Meeting People Where They Are

Over the years, I have worked to help people of all ages, from a plethora of backgrounds, situations, and worldviews. I have been an educator, a caretaker, and a friend. I have worked in three different countries and cultural contexts, and in many different levels of involvement. Though I have learned many lessons, and hope to continue learning, how to best support those around me, I would like to take the time to discuss one of the biggest lessons I have learned from my experiences: Meet people where they are. Everyone you meet, work with, work for, and serve is a human just as you are. They have their own past, their own personality, and their own struggles. If we are to be effective, we must approach these people with an open mind, patience, love, and creativity. And this mindset really goes beyond work to how we interact with anyone in our lives. This mindset must be a focus for the people we directly serve, for our peers, and even for how we treat ourselves.

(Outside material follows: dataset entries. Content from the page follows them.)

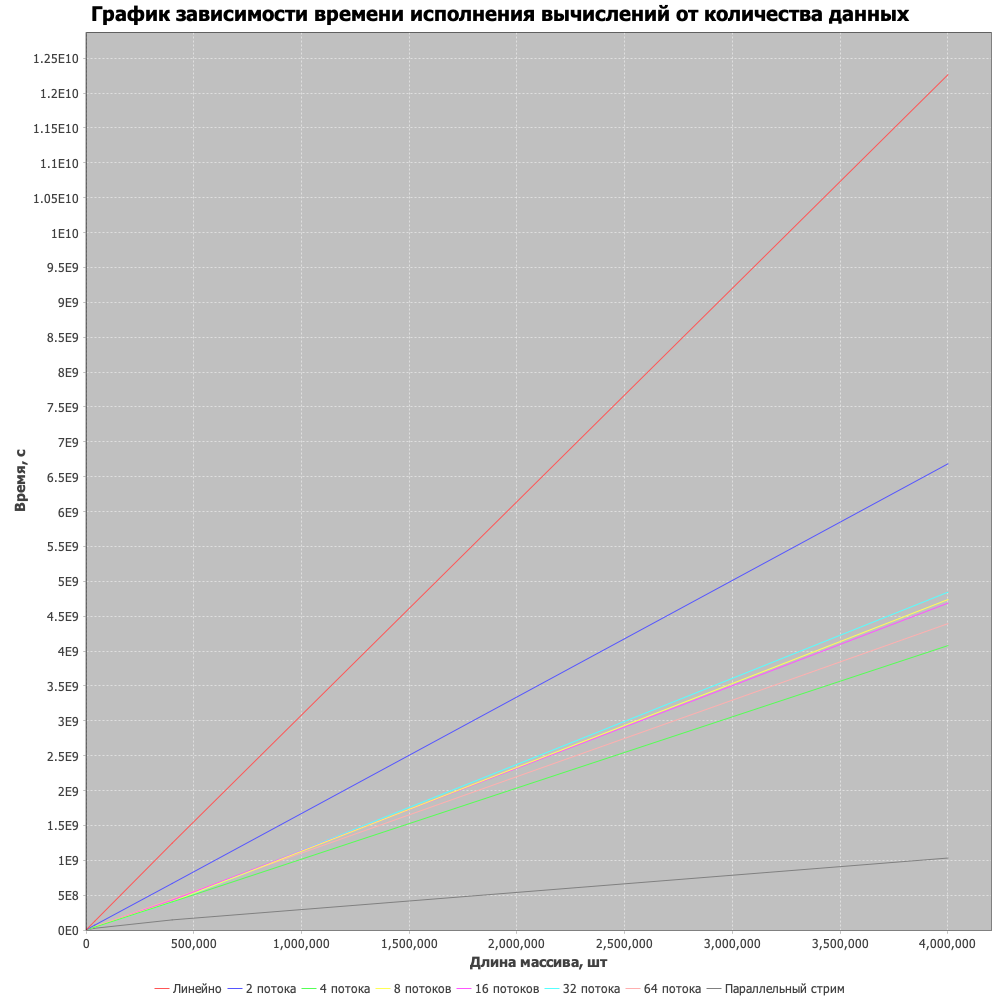
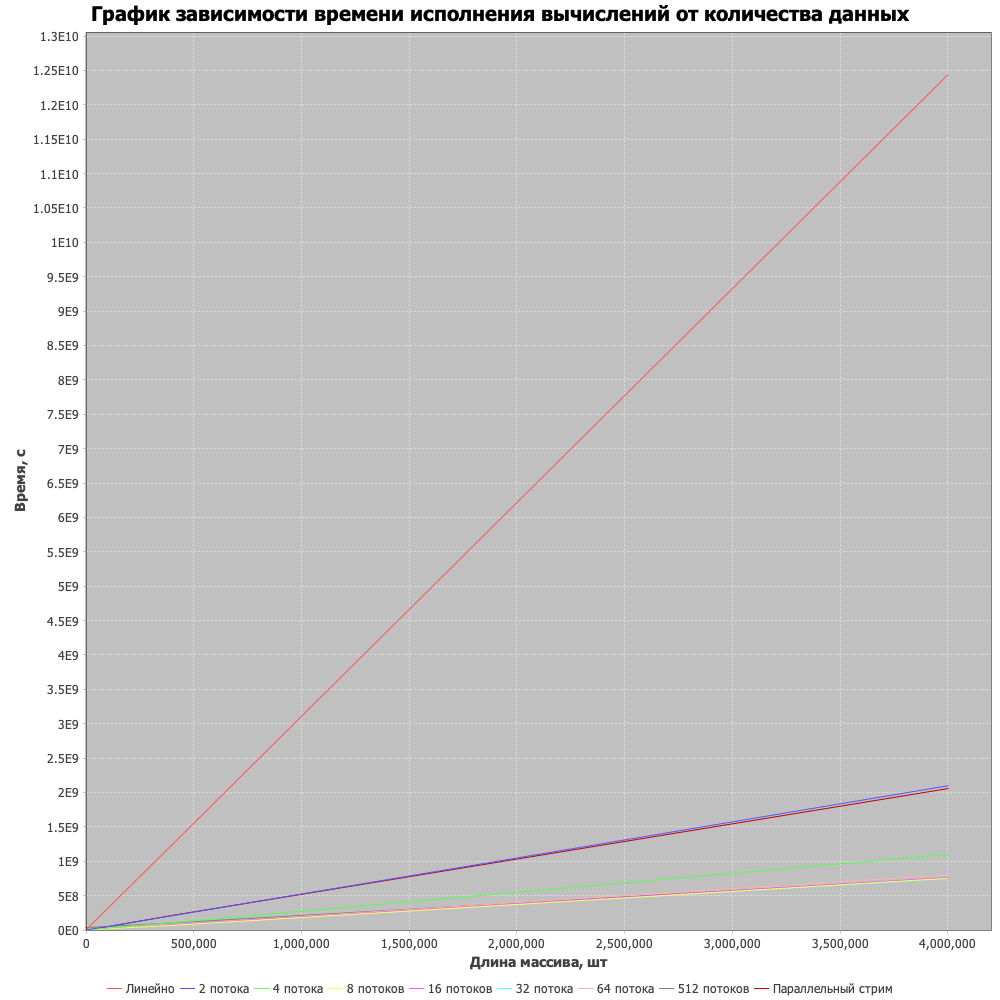
add: shutdown flags (both mine and builtin) fix: batch instead of blocking queue

diff --git a/Task_2_1_1/src/main/java/ru/nsu/dolgov/notprimefinder/NonPrimeThreadChecker.java b/Task_2_1_1/src/main/java/ru/nsu/dolgov/notprimefinder/NonPrimeThreadChecker.java
@@ -1,21 +1,18 @@
 package ru.nsu.dolgov.notprimefinder;
 
+import java.util.ArrayList;
 import java.util.List;
-import java.util.concurrent.ArrayBlockingQueue;
-import java.util.concurrent.BlockingQueue;
-import java.util.concurrent.Callable;
-import java.util.concurrent.ExecutionException;
-import java.util.concurrent.ExecutorService;
-import java.util.concurrent.Executors;
+import java.util.concurrent.*;
 
 /**
  * Not prime numbers finder implementation with thread-pool.
  */
-public class NonPrimeThreadChecker extends NonPrime implements Checker {
+public class NonPrimeThreadChecker extends NonPrimeChecker implements Checker {
     private final int threadQuantity;
-    private BlockingQueue<Integer> numbers;
     private ExecutorService threadPool;
-    private List<Callable<Boolean>> tasksToExecute;
+    private List<Future<Boolean>> futures;
+    // Шатдаун флаг, чтобы потоки знали, что пора сворачиваться.
+    private volatile Boolean shutdownFlag = false;
 
     /**
      * NonPrimeThread will use the number of threads equal
@@ -39,37 +36,63 @@ public class NonPrimeThreadChecker extends NonPrime implements Checker {
      *
      * @return task to execute.
      */
-    private Callable<Boolean> taskFactory() {
-        return () -> {
-            Integer nextNumber = this.numbers.poll();
-            while (nextNumber != null) {
-                if (!isPrime(nextNumber)) {
-                    return true;
-                }
-                nextNumber = this.numbers.poll();
+    private Boolean taskFactory(int[] numbers) {
+        for (var each : numbers) {
+            if (Thread.currentThread().isInterrupted()) {
+                return false;
             }
-            return false;
-        };
+            if (this.shutdownFlag) {
+                return false;
+            }
+            if (!isPrime(each)) {
+                this.shutdownFlag = true;
+                return true;
+            }
+        }
+        return false;
     }
 
     /**
-     * Method to init blocking queue to store numbers
-     * and to create a thread-pool.
+     * Gets partial array of integers to proceed.
+     *
+     * @param origin original array.
+     * @param from start of new array.
+     * @param length length of result array.
+     * @return partial array.
+     */
+    private int[] getPartialArray(int[] origin, int from, int length) {
+        int[] partialArray = new int[length];
+        System.arraycopy(origin, from, partialArray, 0, length);
+        return partialArray;
+    }
+
+    /**
+     * Method to init tasks to execute.
      *
      * @param array array of numbers to proceed.
      */
     private void prepare(int[] array) {
-        this.numbers = new ArrayBlockingQueue<>(array.length);
-
-        for (int each : array) {
-            this.numbers.add(each);
-        }
-
         this.threadPool = Executors.newFixedThreadPool(this.threadQuantity);
-
-        this.tasksToExecute = new java.util.ArrayList<>();
+        int batchSize = array.length / this.threadQuantity;
+        this.futures = new ArrayList<>();
         for (int i = 0; i < this.threadQuantity; i++) {
-            tasksToExecute.add(this.taskFactory());
+            int length = (i + 1) * batchSize;
+            if (i + 1 == this.threadQuantity) {
+                length = array.length;
+            }
+            int from = i * batchSize;
+            int finalLength = length - from;
+            this.futures.add(
+                this.threadPool.submit(
+                    () -> this.taskFactory(
+                        this.getPartialArray(
+                            array,
+                            from,
+                            finalLength
+                        )
+                    )
+                )
+            );
         }
     }
 
@@ -80,20 +103,20 @@ public class NonPrimeThreadChecker extends NonPrime implements Checker {
      * @return true if array includes at least one not prime number.
      */
     @Override
-    public boolean check(int[] array) throws InterruptedException {
-        this.prepare(array);
-        return this.threadPool.invokeAll(
-            this.tasksToExecute
-        ).stream().anyMatch(
-            executedTaskValue -> {
-                try {
-                    return executedTaskValue.get();
-                } catch (InterruptedException | ExecutionException e) {
-                    throw new RuntimeException(e);
-                } finally {
-                    this.threadPool.shutdownNow();
+    public boolean check(int[] array) {
+        try {
+            this.prepare(array);
+            for (Future<Boolean> result : this.futures) {
+                if (result.get()) {
+                    this.shutdownFlag = true;
+                    return true;
                 }
             }
-        );
+        } catch (InterruptedException | ExecutionException e) {
+            e.printStackTrace();
+        } finally {
+            this.threadPool.shutdownNow();
+        }
+        return false;
     }
 }

diff --git a/Task_2_1_1/src/test/java/ru/nsu/dolgov/notprimefinder/DrawerTest.java b/Task_2_1_1/src/test/java/ru/nsu/dolgov/notprimefinder/DrawerTest.java
@@ -32,7 +32,7 @@ public class DrawerTest {
      * @return Average time to do the equation.
      * @throws InterruptedException if the current thread was interrupted.
      */
-    private long getAverageTime(NonPrime nonPrimeChecker, int[] array) throws InterruptedException {
+    private long getAverageTime(NonPrimeChecker nonPrimeChecker, int[] array) throws InterruptedException {
         long time = 0;
 
         for (int i = 0; i < 3; ++i) {
@@ -62,6 +62,7 @@ public class DrawerTest {
         XYSeries threaded16Series = new XYSeries("16 потоков");
         XYSeries threaded32Series = new XYSeries("32 потока");
         XYSeries threaded64Series = new XYSeries("64 потока");
+        XYSeries threaded512Series = new XYSeries("512 потоков");
         XYSeries streamSeries = new XYSeries("Параллельный стрим");
 
         for (int sizeOfArray = 40; sizeOfArray <= 4000000; sizeOfArray *= 10) {
@@ -73,6 +74,7 @@ public class DrawerTest {
             threaded16Series.add(sizeOfArray, getAverageTime(new NonPrimeThreadChecker(16), array));
             threaded32Series.add(sizeOfArray, getAverageTime(new NonPrimeThreadChecker(32), array));
             threaded64Series.add(sizeOfArray, getAverageTime(new NonPrimeThreadChecker(64), array));
+            threaded512Series.add(sizeOfArray, getAverageTime(new NonPrimeThreadChecker(512), array));
             streamSeries.add(sizeOfArray, getAverageTime(new NonPrimeStreamChecker(), array));
             System.out.println(sizeOfArray);
         }
@@ -84,6 +86,7 @@ public class DrawerTest {
         dataset.addSeries(threaded16Series);
         dataset.addSeries(threaded32Series);
         dataset.addSeries(threaded64Series);
+        dataset.addSeries(threaded512Series);
         dataset.addSeries(streamSeries);
         Drawer drawer = new Drawer(dataset);
         drawer.createFile();

diff --git a/Task_2_1_1/src/test/java/ru/nsu/dolgov/notprimefinder/NonPrimeTest.java b/Task_2_1_1/src/test/java/ru/nsu/dolgov/notprimefinder/NonPrimeTest.java
@@ -12,21 +12,21 @@ import org.junit.jupiter.api.Test;
 public class NonPrimeTest {
     @Test
     void testSmallNumberTrue() {
-        assertTrue(NonPrime.isPrime(11));
+        assertTrue(NonPrimeChecker.isPrime(11));
     }
 
     @Test
     void testSmallNumberFalse() {
-        assertFalse(NonPrime.isPrime(9));
+        assertFalse(NonPrimeChecker.isPrime(9));
     }
 
     @Test
     void testBigNumberFalse() {
-        assertTrue(NonPrime.isPrime(568713463));
+        assertTrue(NonPrimeChecker.isPrime(568713463));
     }
 
     @Test
     void testBigNumberTrue() {
-        assertFalse(NonPrime.isPrime(568713467));
+        assertFalse(NonPrimeChecker.isPrime(568713467));
     }
 }

diff --git a/Task_2_1_1/src/main/java/ru/nsu/dolgov/notprimefinder/NonPrimeLinearChecker.java b/Task_2_1_1/src/main/java/ru/nsu/dolgov/notprimefinder/NonPrimeLinearChecker.java
@@ -4,7 +4,7 @@ package ru.nsu.dolgov.notprimefinder;
 /**
  * Not prime numbers finder implementation with simple cycle.
  */
-public class NonPrimeLinearChecker extends NonPrime implements Checker {
+public class NonPrimeLinearChecker extends NonPrimeChecker implements Checker {
     /**
      * An override for check method in the Checker interface.
      *

diff --git a/Task_2_1_1/src/main/java/ru/nsu/dolgov/notprimefinder/NonPrimeStreamChecker.java b/Task_2_1_1/src/main/java/ru/nsu/dolgov/notprimefinder/NonPrimeStreamChecker.java
@@ -5,7 +5,7 @@ import java.util.Arrays;
 /**
  * Not prime numbers finder implementation with stream API.
  */
-public class NonPrimeStreamChecker extends NonPrime implements Checker {
+public class NonPrimeStreamChecker extends NonPrimeChecker implements Checker {
     /**
      * An override for check method in the Checker interface.
      *

diff --git a/Task_2_1_1/src/main/java/ru/nsu/dolgov/notprimefinder/NonPrimeChecker.java b/Task_2_1_1/src/main/java/ru/nsu/dolgov/notprimefinder/NonPrimeChecker.java
@@ -3,7 +3,7 @@ package ru.nsu.dolgov.notprimefinder;
 /**
  * Simple finder of not prime numbers.
  */
-public abstract class NonPrime implements Checker {
+public abstract class NonPrimeChecker implements Checker {
     /**
      * Method to check whether number is prime or not.
      *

Related to those we are helping, this attitude affects what we see as progress, how we listen, and how we give to that person. Sometimes progress is fast and big, and other times it will be slow and small. Both are to be encouraged and celebrated. Allow people to work on issues at their own pace. Allow the little victories to be equally as important as the big ones. Allow the person to have bad days and backwards steps with your only reaction being care and support. Listen to them. Sometimes an ear is the biggest support you can give. Not only are you letting them talk through thoughts and emotions, but as you listen, you are learning more about them and where they are as a person, which can guide your future involvement. Most importantly, realize you cannot force change. The other person must make their own change. You are only there to help when needed. This means that sometimes you let them be, or let things be. This can be hard when you care deeply, but realize you cannot make internal change happen in another person. Trying to make internal change in another is not only impossible, but can be incredibly unhealthy and frustrating for you and for the other person. Approaching those to whom we give with this mindset can positively affect how we see them and how we see our involvement.

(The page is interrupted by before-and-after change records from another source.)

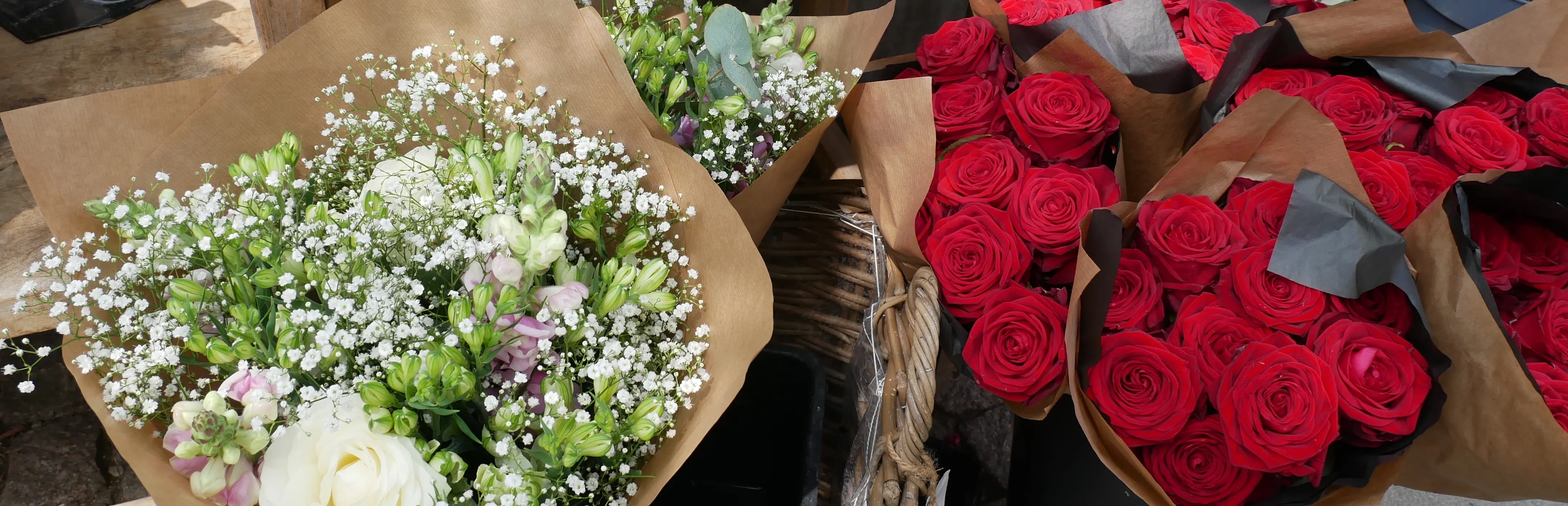
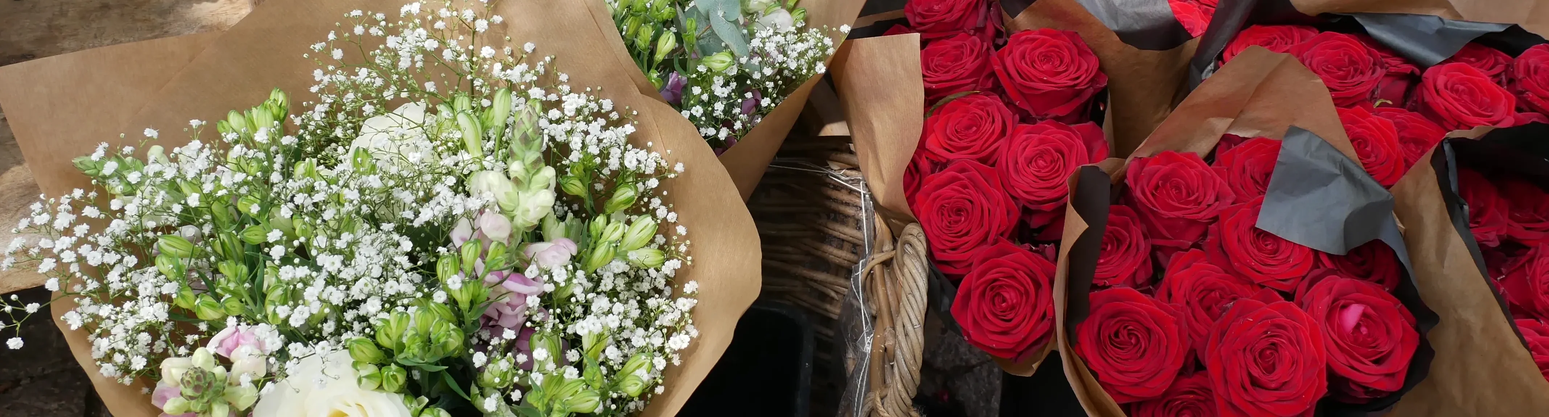
opdatering af buketter

diff --git a/buketter.html b/buketter.html
@@ -33,26 +33,17 @@
         </nav>
     </header>
     <main>
-        <div class="baggrund_b">
+        <div class="imgt">
             <div class="imgb"><img src="IMAGES/butekker.webp" alt="buktetter"></div>
-            <div class="grid1_1">
-                <div class="logo_hvid">
-                    <img src="IMAGES/Tree_Logo.png" alt="logo">
-                </div>
-                <div class="grid_tekst">
-                    <div>
-                        <h6>Florateket</h6>
-                    </div>
-                    <div>
-                        <h5>Et bontanisk paradis</h5>
-                    </div>
-                </div>
-            </div>
+            <section class="section1"></section>
         </div>
+        <h6>Buketter</h6>
+
         <div>
             <h3>En blomsterbuket kan sige mere end tusind ord</h3>
         </div>
-        <div>
+        <div class="tekst">
+            <h4>Kom ned i butikken og se vores store udvalg af flotte og friske blomster til alle sæsoner</h4>
             <h4>Alle vores buketter er håndbundet og smukt indpakket</h4>
         </div>
         <div class="grid1_1_1_1">
@@ -60,6 +51,7 @@
                 <img src="IMAGES/buket1.webp" alt="buket1">
                 <img class="top-img" src="IMAGES/buket1zoom.webp" alt="buket1zoom">
             </div>
+
             <div class="img_container">
                 <img src="IMAGES/buket2.webp" alt="buket2">
                 <img class="top-img" src="IMAGES/buket2zoom.webp" alt="buket2zoom">
@@ -72,9 +64,11 @@
                 <img src="IMAGES/buket4.webp" alt="buket4">
                 <img class="top-img" src="IMAGES/buket4zoom.webp" alt="buket4zoom">
             </div>
-
         </div>
-
+        <div>
+            <h4>Kontakt os for at høre mere om pris og valg af blomster</h4>
+        </div>
+        <div><a class="kontakt" href="omos.html">Kontakt os her</a></div>
     </main>
     <footer>
         <div class="footer_grid">

diff --git a/style/buketter.css b/style/buketter.css
@@ -1,6 +1,6 @@
-main {
-  max-width: 1200px;
-  margin: 0 auto;
+body {
+  background-image: url(/IMAGES/Background.png);
+  background-size: cover;
 }
 
 /********* Fonts *********/
@@ -12,12 +12,12 @@ h3 {
 }
 
 h4 {
-  font-family: "Times New Roman", Times, serif;
+  font-family: "Bodoni";
   text-align: center;
 }
 
 h6 {
-  font-family: "Times New Roman", Times, serif;
+  font-family: "Bodoni";
   font-size: 90px;
   margin: 0;
 }
@@ -42,32 +42,24 @@ h5 {
   .grid1_1_1_1 {
     display: grid;
     grid-template-columns: 1fr 1fr 1fr 1fr;
-    gap: 20px;
     text-align: center;
-    margin: -30px;
     margin-bottom: auto;
+    margin-top: auto;
   }
   .imgb {
     width: 100%;
-    height: 465px;
+    height: 363px;
     display: flex;
-    margin-bottom: 6px;
+    margin-bottom: 0px;
     margin-top: 6px;
     justify-content: center;
     transform: scaleX(-1);
   }
+
   .grid1_1 {
     display: grid;
     grid-template-columns: 1fr 1fr;
     position: relative;
-  }
-  .grid_tekst {
-    position: relative;
-    top: -95%;
-    left: -62%;
-    z-index: 1;
-    color: white;
-    margin: 0;
   }
 }
 .img_container {
@@ -75,6 +67,7 @@ h5 {
   width: 300px;
   height: 400px;
   margin-bottom: 20px;
+  box-shadow: 0px 5px 5px 0px rgba(0, 0, 0, 0.05);
 }
 .img_container img {
   width: 100%;
@@ -99,4 +92,17 @@ h5 {
   left: -21%;
   z-index: 1;
   width: 15%;
+}
+.section1 {
+  position: relative;
+  top: -1%;
+  height: 60px;
+  background-color: #8c8d6e;
+}
+.grid_tekst {
+  position: relative;
+}
+.kontakt {
+  text-align: center;
+  font-family: "Times New Roman", Times, serif;
 }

Secondly, this attitude affects how we view peers who are also trying to help. One of the biggest issues here is that we often expect those people to be some sort of neutral person without their own weaknesses or worldviews. We expect them to think the same as we do and to think the same things help when, very often, they do not. Often they disappoint us, frustrate us, and conflict with us. This can lead to our peers being as much or more of a stressor than the actual struggles. Again, we must listen to these people with an open mind and consider their viewpoint. We should try to find the strengths in that person, and allow those strengths to be our focus. We realize that this peer will make mistakes, and so will we, and forgiving and supporting each other is incredibly important. When this is understood, we quit expecting something different, or more, from that person, we appreciate who they are and how we can work together, because the truth is we are working toward the same goals, and we are not going to change each other. Now, do not get me wrong. As peers, we can also challenge each other to grow; we can find ways to compromise and become a better team. When we work together to reach the people we are helping, and when we are all here with love and care for others, and we accept this, we are less frustrated, and our teamwork can be effective.

Finally, we must also apply this concept to how we treat ourselves. In many ways, this is the most important person toward whom we should express this mindset. We have to accept that we are flawed and limited. We are going to make mistakes. There are times when we fall short and won't be enough for the work or for others. When entering a situation, we come with our own experiences, biases, history, and internal struggles. When we want to see changes in our own lives, we have to be honest and open about where we are and have realistic expectations. Accepting this and moving forward is all we can really do. Dwelling on our shortcomings does not help. We should apply the same kind of patience and love to ourselves in our personal lives and in our work.

Using this attitude has been a growing focus of mine over time. Whether it be with those I help, my peers, or within myself, I understand that we are all only humans working to improve the world. Nothing will be perfect. We must meet people where they are. We must open our minds and hearts to what life has given and enter tomorrow with positivity and hope. My experience has shown this to be a healthier and more successful worldview. As I continue to love and serve people with patience and attention, I remind myself of this and let myself practice peace and growth.

Photo shows HA: Ghana Volunteer Jude and a friend he made when both had to find a seat on the rooftop of a bus.